▶ _REQUIRED ACTION_
Somewhere below is a line with "costos e IVA]" and, later, a line with "en mes cero]"; repeat those two lines and all the lines between them, exactly as they are.

EXTRACTED INFORMATION Start Marker

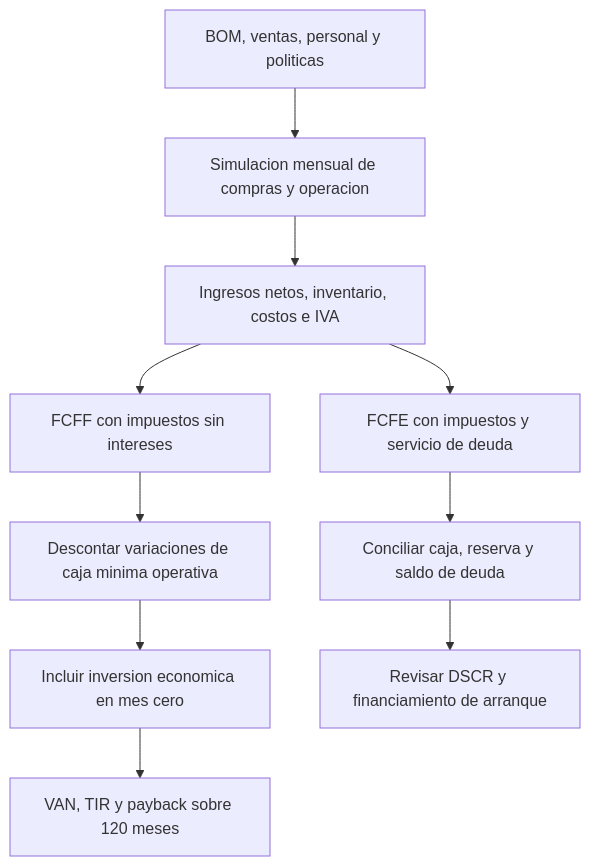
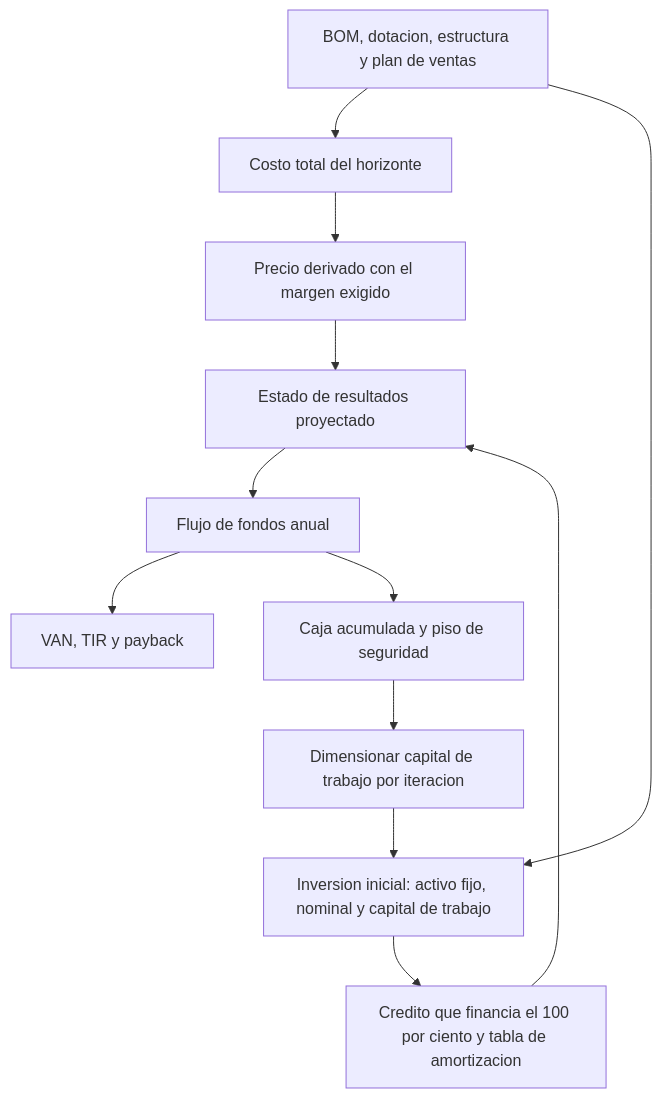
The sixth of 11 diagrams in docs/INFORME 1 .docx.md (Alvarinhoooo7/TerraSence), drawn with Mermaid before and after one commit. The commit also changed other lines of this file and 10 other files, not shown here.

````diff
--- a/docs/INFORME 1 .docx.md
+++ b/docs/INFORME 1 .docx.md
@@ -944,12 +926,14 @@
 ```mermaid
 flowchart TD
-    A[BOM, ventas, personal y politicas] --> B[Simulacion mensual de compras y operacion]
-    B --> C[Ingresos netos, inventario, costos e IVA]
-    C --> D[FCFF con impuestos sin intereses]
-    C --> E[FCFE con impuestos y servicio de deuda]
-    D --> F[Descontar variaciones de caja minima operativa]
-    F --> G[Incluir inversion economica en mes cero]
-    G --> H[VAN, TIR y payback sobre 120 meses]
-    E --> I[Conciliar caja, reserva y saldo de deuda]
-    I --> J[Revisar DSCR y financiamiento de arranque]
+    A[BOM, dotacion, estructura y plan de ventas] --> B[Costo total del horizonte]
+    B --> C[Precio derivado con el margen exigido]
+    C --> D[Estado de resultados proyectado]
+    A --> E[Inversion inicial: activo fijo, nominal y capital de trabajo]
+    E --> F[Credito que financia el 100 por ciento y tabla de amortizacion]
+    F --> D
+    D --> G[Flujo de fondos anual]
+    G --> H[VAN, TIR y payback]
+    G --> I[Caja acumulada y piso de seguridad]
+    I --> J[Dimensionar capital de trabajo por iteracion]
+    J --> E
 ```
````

EXTRACTED INFORMATION End Marker

▶ _RESULT OF THIS EXERCISE_
-    B --> C[Ingresos netos, inventario, costos e IVA]
-    C --> D[FCFF con impuestos sin intereses]
-    C --> E[FCFE con impuestos y servicio de deuda]
-    D --> F[Descontar variaciones de caja minima operativa]
-    F --> G[Incluir inversion economica en mes cero]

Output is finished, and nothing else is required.